## Prompt:
Pictures do not belong in the copy; quote every entry below exactly.
Records supplied Start Marker
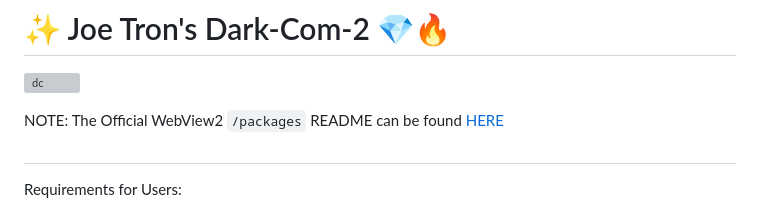
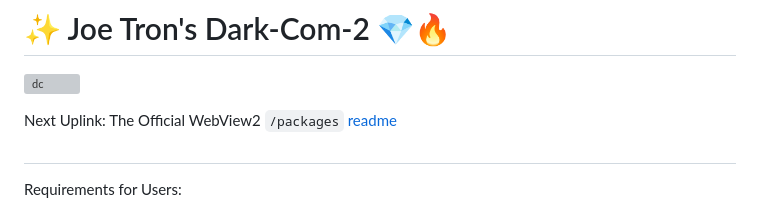
Before and after one commit to mercwar/Dark-Com-2, a Markdown page: README.md, the part around the change. GitHub-like rendering; grey boxes are pictures that could not be loaded.

Commit message:
Revise README for clarity and updated links
Updated README.md to include new links and clarify installation steps.

```diff
--- a/README.md
+++ b/README.md
@@ -13,7 +13,7 @@
 
 ![dc](images/ChatGPT%20Image%20Sep%204%2C%202026%2C%2006_51_00%20AM.png)
 
-NOTE: The Official WebView2 `/packages` README can be found [HERE](packages/readme.md)
+Next Uplink: The Official WebView2 `/packages` [readme](packages/readme.md)
 
 #
 
```
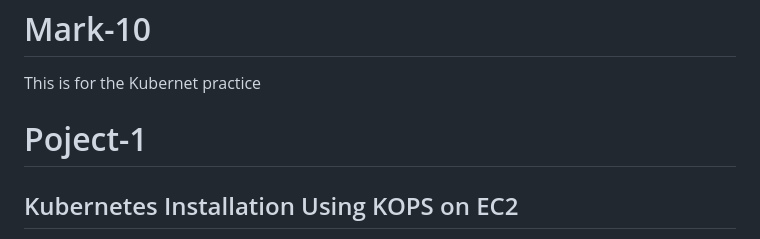
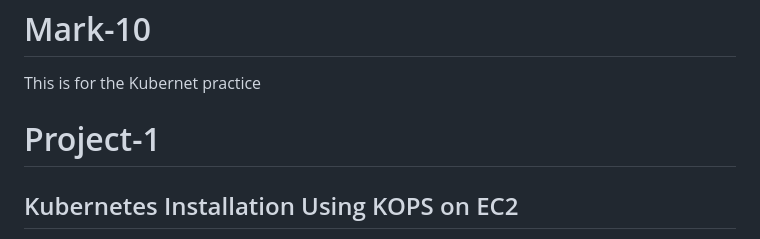
Before and after one commit to My-projects-Files/Mark-10-Kubernet_repo, a Markdown page: README.md, the part around the change. GitHub-like rendering.

```diff
--- a/README.md
+++ b/README.md
@@ -1,6 +1,6 @@
 # Mark-10
 This is for the Kubernet practice
-# Poject-1
+# Project-1
 
 ## Kubernetes Installation Using KOPS on EC2
 Create an EC2 instance or use your personal laptop.
```
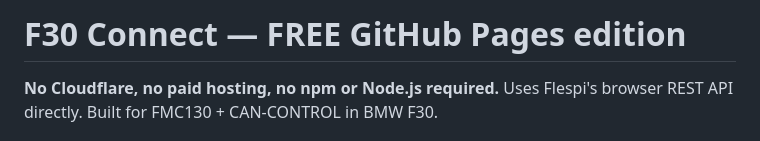
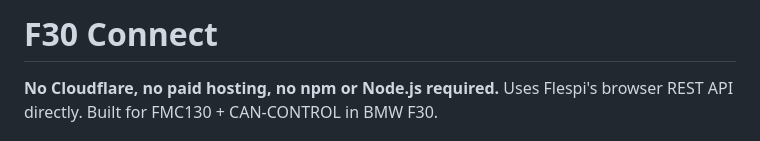
Before and after one commit to domce328/f30-connect, a Markdown page: README.md, the part around the change. GitHub-like rendering.

```diff
--- a/README.md
+++ b/README.md
@@ -1,4 +1,4 @@
-# F30 Connect — FREE GitHub Pages edition
+# F30 Connect
 
 **No Cloudflare, no paid hosting, no npm or Node.js required.** Uses Flespi's browser REST API directly. Built for FMC130 + CAN-CONTROL in BMW F30.
 
```
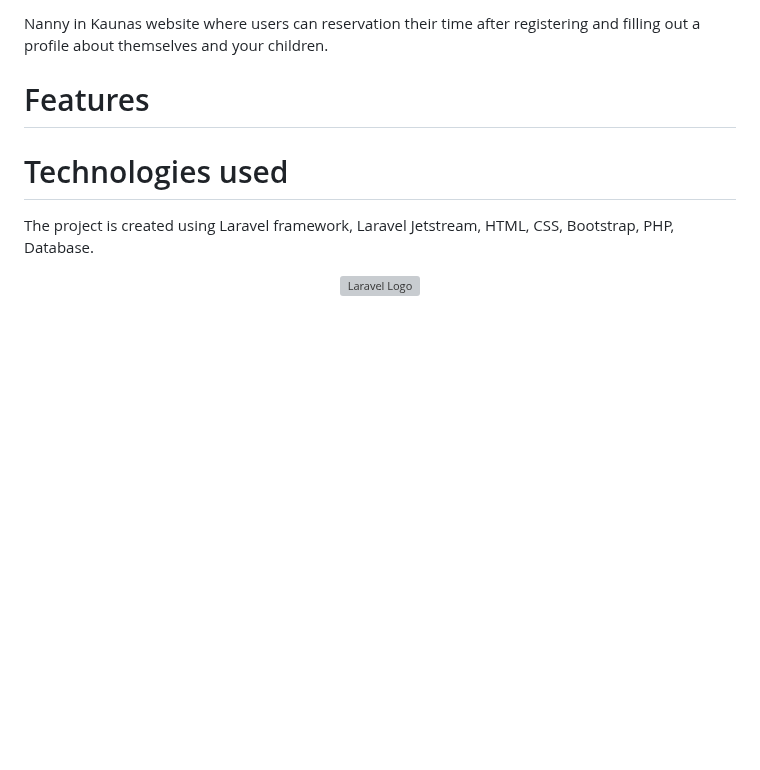
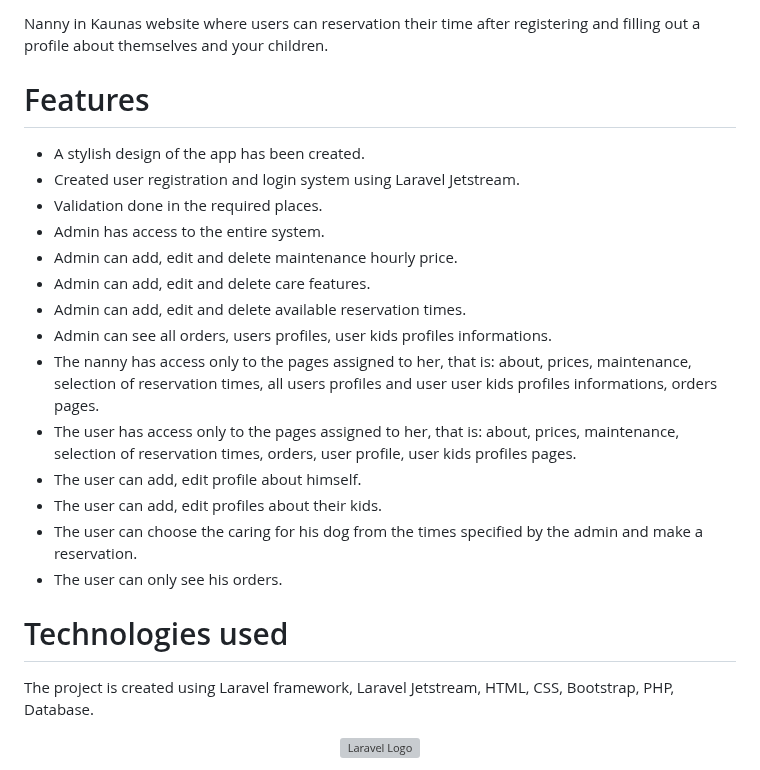
Before and after one commit to Pijuscer/Aukl-_projektas, a Markdown page: README.md, the part around the change. Drawn GitHub-style; blank space fills up the shorter version; grey boxes are pictures that could not be loaded.

```diff
--- a/README.md
+++ b/README.md
@@ -2,7 +2,20 @@
 Nanny in Kaunas website where users can reservation their time after registering and filling out a profile about themselves and your children.
 
 # Features
-
+* A stylish design of the app has been created.
+* Created user registration and login system using Laravel Jetstream.
+* Validation done in the required places.
+* Admin has access to the entire system.
+* Admin can add, edit and delete maintenance hourly price.
+* Admin can add, edit and delete care features.
+* Admin can add, edit and delete available reservation times.
+* Admin can see all orders, users profiles, user kids profiles informations.
+* The nanny has access only to the pages assigned to her, that is: about, prices, maintenance, selection of reservation times, all users profiles and user user kids profiles informations, orders pages.
+* The user has access only to the pages assigned to her, that is: about, prices, maintenance, selection of reservation times, orders, user profile, user kids profiles pages.
+* The user can add, edit profile about himself.
+* The user can add, edit profiles about their kids.
+* The user can choose the caring for his dog from the times specified by the admin and make a reservation.
+* The user can only see his orders.
 
 # Technologies used
 The project is created using Laravel framework, Laravel Jetstream, HTML, CSS, Bootstrap, PHP, Database.
```
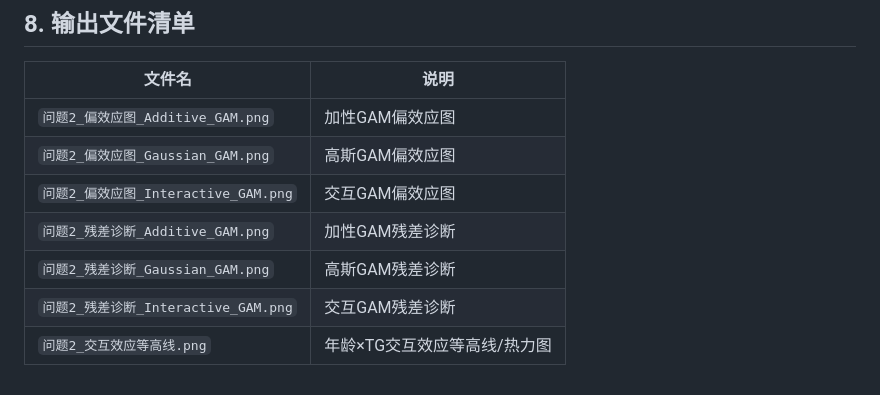
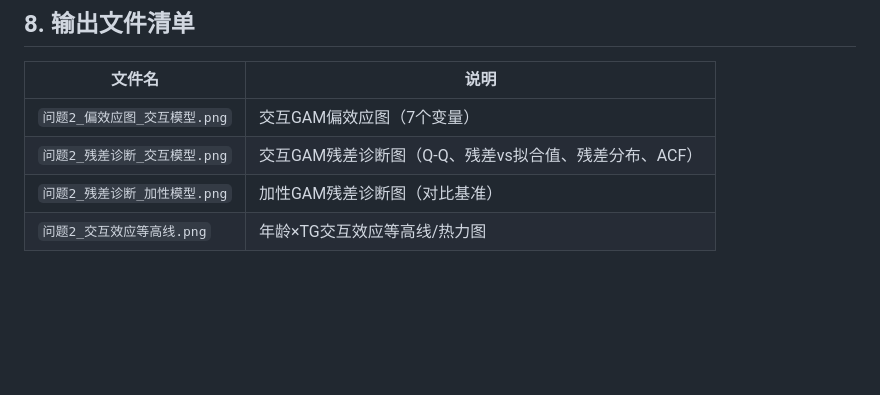
Before and after one commit to morozov130300/2026ModelingTraining, a Markdown page: output/问题2_分析报告.md, the part around the change. Drawn GitHub-style; blank space fills up the shorter version.

Commit message:
重构项目

```diff
--- a/output/问题2_分析报告.md
+++ b/output/问题2_分析报告.md
@@ -181,10 +181,7 @@ CV-RMSE（1.4264）与训练RMSE（1.4130）接近，说明模型**未过拟合*
 
 | 文件名 | 说明 |
 |--------|------|
-| `问题2_偏效应图_Additive_GAM.png` | 加性GAM偏效应图 |
-| `问题2_偏效应图_Gaussian_GAM.png` | 高斯GAM偏效应图 |
-| `问题2_偏效应图_Interactive_GAM.png` | 交互GAM偏效应图 |
-| `问题2_残差诊断_Additive_GAM.png` | 加性GAM残差诊断 |
-| `问题2_残差诊断_Gaussian_GAM.png` | 高斯GAM残差诊断 |
-| `问题2_残差诊断_Interactive_GAM.png` | 交互GAM残差诊断 |
+| `问题2_偏效应图_交互模型.png` | 交互GAM偏效应图（7个变量） |
+| `问题2_残差诊断_交互模型.png` | 交互GAM残差诊断图（Q-Q、残差vs拟合值、残差分布、ACF） |
+| `问题2_残差诊断_加性模型.png` | 加性GAM残差诊断图（对比基准） |
 | `问题2_交互效应等高线.png` | 年龄×TG交互效应等高线/热力图 |
```
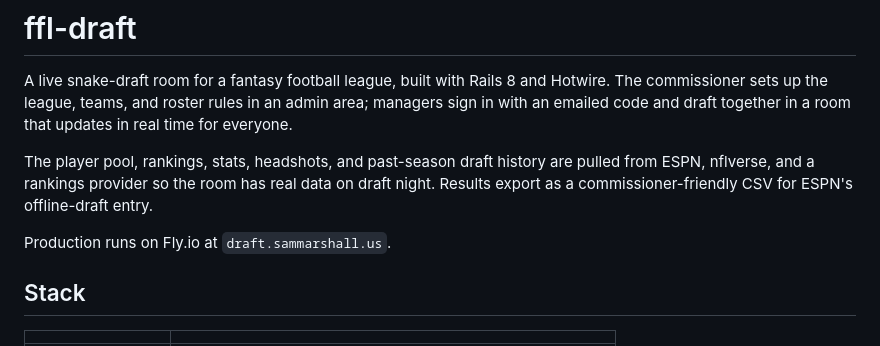
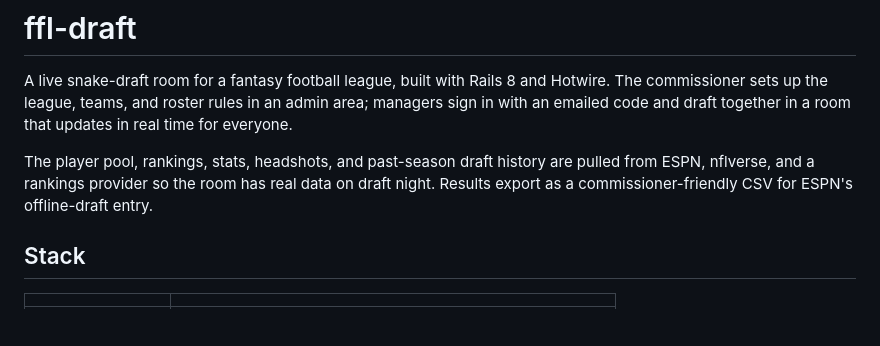
Before and after one commit to srolandmarshall/ffl-draft-2026, a Markdown page: README.md, the part around the change. GitHub-like rendering; blank space fills up the shorter version.

Commit message:
Update README to remove production URL
Removed production URL from the README.

```diff
--- a/README.md
+++ b/README.md
@@ -3,8 +3,6 @@
 A live snake-draft room for a fantasy football league, built with Rails 8 and Hotwire. The commissioner sets up the league, teams, and roster rules in an admin area; managers sign in with an emailed code and draft together in a room that updates in real time for everyone.
 
 The player pool, rankings, stats, headshots, and past-season draft history are pulled from ESPN, nflverse, and a rankings provider so the room has real data on draft night. Results export as a commissioner-friendly CSV for ESPN's offline-draft entry.
-
-Production runs on Fly.io at `draft.sammarshall.us`.
 
 ## Stack
 
```
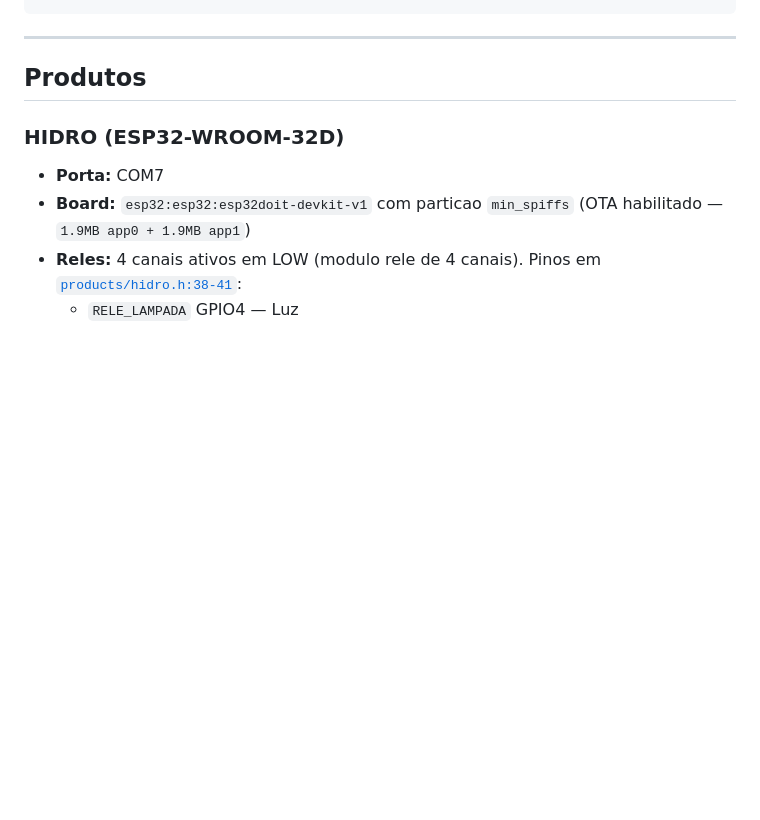
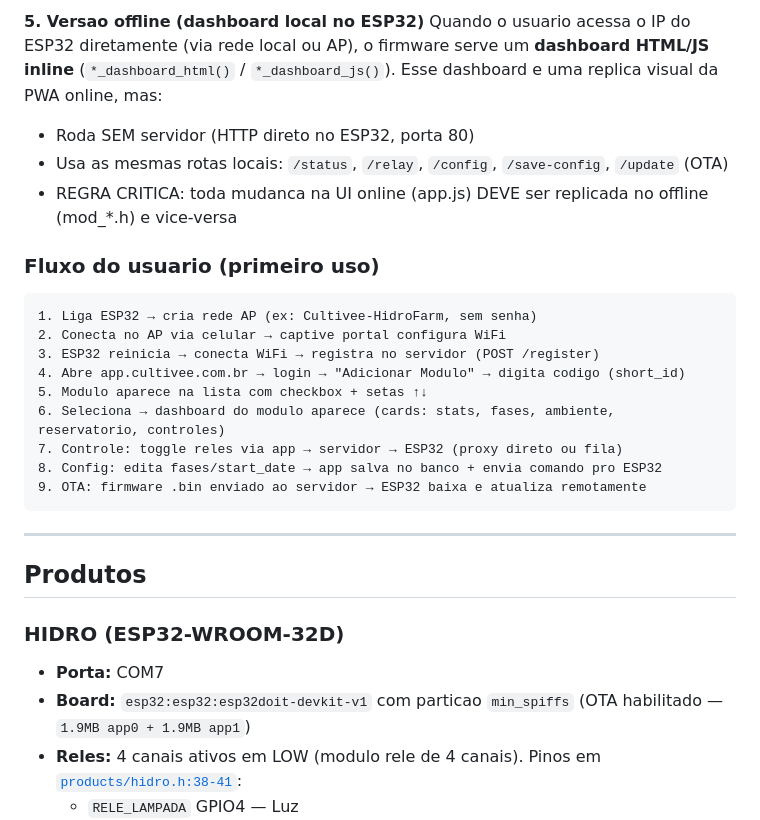
Before and after one commit to mardoqueucosta/cultivee-platform, a Markdown page: CLAUDE.md, the part around one of its changes. GitHub-like rendering; blank space fills up the shorter version.

````diff
--- a/CLAUDE.md
+++ b/CLAUDE.md
@@ -179,3 +213,20 @@ ESP32 boot → connectWiFi → registerOnServer (POST /api/modules/register)
+**5. Versao offline (dashboard local no ESP32)**
+Quando o usuario acessa o IP do ESP32 diretamente (via rede local ou AP), o firmware serve um **dashboard HTML/JS inline** (`*_dashboard_html()` / `*_dashboard_js()`). Esse dashboard e uma replica visual da PWA online, mas:
+- Roda SEM servidor (HTTP direto no ESP32, porta 80)
+- Usa as mesmas rotas locais: `/status`, `/relay`, `/config`, `/save-config`, `/update` (OTA)
+- REGRA CRITICA: toda mudanca na UI online (app.js) DEVE ser replicada no offline (mod_*.h) e vice-versa
+
+### Fluxo do usuario (primeiro uso)
+```
+1. Liga ESP32 → cria rede AP (ex: Cultivee-HidroFarm, sem senha)
+2. Conecta no AP via celular → captive portal configura WiFi
+3. ESP32 reinicia → conecta WiFi → registra no servidor (POST /register)
+4. Abre app.cultivee.com.br → login → "Adicionar Modulo" → digita codigo (short_id)
+5. Modulo aparece na lista com checkbox + setas ↑↓
+6. Seleciona → dashboard do modulo aparece (cards: stats, fases, ambiente, reservatorio, controles)
+7. Controle: toggle reles via app → servidor → ESP32 (proxy direto ou fila)
+8. Config: edita fases/start_date → app salva no banco + envia comando pro ESP32
+9. OTA: firmware .bin enviado ao servidor → ESP32 baixa e atualiza remotamente
 ```
 
 ---
````
Also changed, not shown: other parts of CLAUDE.md (+46 -12 lines).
Records supplied End Marker
## Solution to the problem:
Before and after one commit to mercwar/Dark-Com-2, a Markdown page: README.md, the part around the change. GitHub-like rendering; grey boxes are pictures that could not be loaded.

Commit message:
Revise README for clarity and updated links
Updated README.md to include new links and clarify installation steps.

```diff
--- a/README.md
+++ b/README.md
@@ -13,7 +13,7 @@
 
 ![dc](images/ChatGPT%20Image%20Sep%204%2C%202026%2C%2006_51_00%20AM.png)
 
-NOTE: The Official WebView2 `/packages` README can be found [HERE](packages/readme.md)
+Next Uplink: The Official WebView2 `/packages` [readme](packages/readme.md)
 
 #
 
```
Before and after one commit to My-projects-Files/Mark-10-Kubernet_repo, a Markdown page: README.md, the part around the change. GitHub-like rendering.

```diff
--- a/README.md
+++ b/README.md
@@ -1,6 +1,6 @@
 # Mark-10
 This is for the Kubernet practice
-# Poject-1
+# Project-1
 
 ## Kubernetes Installation Using KOPS on EC2
 Create an EC2 instance or use your personal laptop.
```
Before and after one commit to domce328/f30-connect, a Markdown page: README.md, the part around the change. GitHub-like rendering.

```diff
--- a/README.md
+++ b/README.md
@@ -1,4 +1,4 @@
-# F30 Connect — FREE GitHub Pages edition
+# F30 Connect
 
 **No Cloudflare, no paid hosting, no npm or Node.js required.** Uses Flespi's browser REST API directly. Built for FMC130 + CAN-CONTROL in BMW F30.
 
```
Before and after one commit to Pijuscer/Aukl-_projektas, a Markdown page: README.md, the part around the change. Drawn GitHub-style; blank space fills up the shorter version; grey boxes are pictures that could not be loaded.

```diff
--- a/README.md
+++ b/README.md
@@ -2,7 +2,20 @@
 Nanny in Kaunas website where users can reservation their time after registering and filling out a profile about themselves and your children.
 
 # Features
-
+* A stylish design of the app has been created.
+* Created user registration and login system using Laravel Jetstream.
+* Validation done in the required places.
+* Admin has access to the entire system.
+* Admin can add, edit and delete maintenance hourly price.
+* Admin can add, edit and delete care features.
+* Admin can add, edit and delete available reservation times.
+* Admin can see all orders, users profiles, user kids profiles informations.
+* The nanny has access only to the pages assigned to her, that is: about, prices, maintenance, selection of reservation times, all users profiles and user user kids profiles informations, orders pages.
+* The user has access only to the pages assigned to her, that is: about, prices, maintenance, selection of reservation times, orders, user profile, user kids profiles pages.
+* The user can add, edit profile about himself.
+* The user can add, edit profiles about their kids.
+* The user can choose the caring for his dog from the times specified by the admin and make a reservation.
+* The user can only see his orders.
 
 # Technologies used
 The project is created using Laravel framework, Laravel Jetstream, HTML, CSS, Bootstrap, PHP, Database.
```
Before and after one commit to morozov130300/2026ModelingTraining, a Markdown page: output/问题2_分析报告.md, the part around the change. Drawn GitHub-style; blank space fills up the shorter version.

Commit message:
重构项目

```diff
--- a/output/问题2_分析报告.md
+++ b/output/问题2_分析报告.md
@@ -181,10 +181,7 @@ CV-RMSE（1.4264）与训练RMSE（1.4130）接近，说明模型**未过拟合*
 
 | 文件名 | 说明 |
 |--------|------|
-| `问题2_偏效应图_Additive_GAM.png` | 加性GAM偏效应图 |
-| `问题2_偏效应图_Gaussian_GAM.png` | 高斯GAM偏效应图 |
-| `问题2_偏效应图_Interactive_GAM.png` | 交互GAM偏效应图 |
-| `问题2_残差诊断_Additive_GAM.png` | 加性GAM残差诊断 |
-| `问题2_残差诊断_Gaussian_GAM.png` | 高斯GAM残差诊断 |
-| `问题2_残差诊断_Interactive_GAM.png` | 交互GAM残差诊断 |
+| `问题2_偏效应图_交互模型.png` | 交互GAM偏效应图（7个变量） |
+| `问题2_残差诊断_交互模型.png` | 交互GAM残差诊断图（Q-Q、残差vs拟合值、残差分布、ACF） |
+| `问题2_残差诊断_加性模型.png` | 加性GAM残差诊断图（对比基准） |
 | `问题2_交互效应等高线.png` | 年龄×TG交互效应等高线/热力图 |
```
Before and after one commit to srolandmarshall/ffl-draft-2026, a Markdown page: README.md, the part around the change. GitHub-like rendering; blank space fills up the shorter version.

Commit message:
Update README to remove production URL
Removed production URL from the README.

```diff
--- a/README.md
+++ b/README.md
@@ -3,8 +3,6 @@
 A live snake-draft room for a fantasy football league, built with Rails 8 and Hotwire. The commissioner sets up the league, teams, and roster rules in an admin area; managers sign in with an emailed code and draft together in a room that updates in real time for everyone.
 
 The player pool, rankings, stats, headshots, and past-season draft history are pulled from ESPN, nflverse, and a rankings provider so the room has real data on draft night. Results export as a commissioner-friendly CSV for ESPN's offline-draft entry.
-
-Production runs on Fly.io at `draft.sammarshall.us`.
 
 ## Stack
 
```
Before and after one commit to mardoqueucosta/cultivee-platform, a Markdown page: CLAUDE.md, the part around one of its changes. GitHub-like rendering; blank space fills up the shorter version.

````diff
--- a/CLAUDE.md
+++ b/CLAUDE.md
@@ -179,3 +213,20 @@ ESP32 boot → connectWiFi → registerOnServer (POST /api/modules/register)
+**5. Versao offline (dashboard local no ESP32)**
+Quando o usuario acessa o IP do ESP32 diretamente (via rede local ou AP), o firmware serve um **dashboard HTML/JS inline** (`*_dashboard_html()` / `*_dashboard_js()`). Esse dashboard e uma replica visual da PWA online, mas:
+- Roda SEM servidor (HTTP direto no ESP32, porta 80)
+- Usa as mesmas rotas locais: `/status`, `/relay`, `/config`, `/save-config`, `/update` (OTA)
+- REGRA CRITICA: toda mudanca na UI online (app.js) DEVE ser replicada no offline (mod_*.h) e vice-versa
+
+### Fluxo do usuario (primeiro uso)
+```
+1. Liga ESP32 → cria rede AP (ex: Cultivee-HidroFarm, sem senha)
+2. Conecta no AP via celular → captive portal configura WiFi
+3. ESP32 reinicia → conecta WiFi → registra no servidor (POST /register)
+4. Abre app.cultivee.com.br → login → "Adicionar Modulo" → digita codigo (short_id)
+5. Modulo aparece na lista com checkbox + setas ↑↓
+6. Seleciona → dashboard do modulo aparece (cards: stats, fases, ambiente, reservatorio, controles)
+7. Controle: toggle reles via app → servidor → ESP32 (proxy direto ou fila)
+8. Config: edita fases/start_date → app salva no banco + envia comando pro ESP32
+9. OTA: firmware .bin enviado ao servidor → ESP32 baixa e atualiza remotamente
 ```
 
 ---
````
Also changed, not shown: other parts of CLAUDE.md (+46 -12 lines).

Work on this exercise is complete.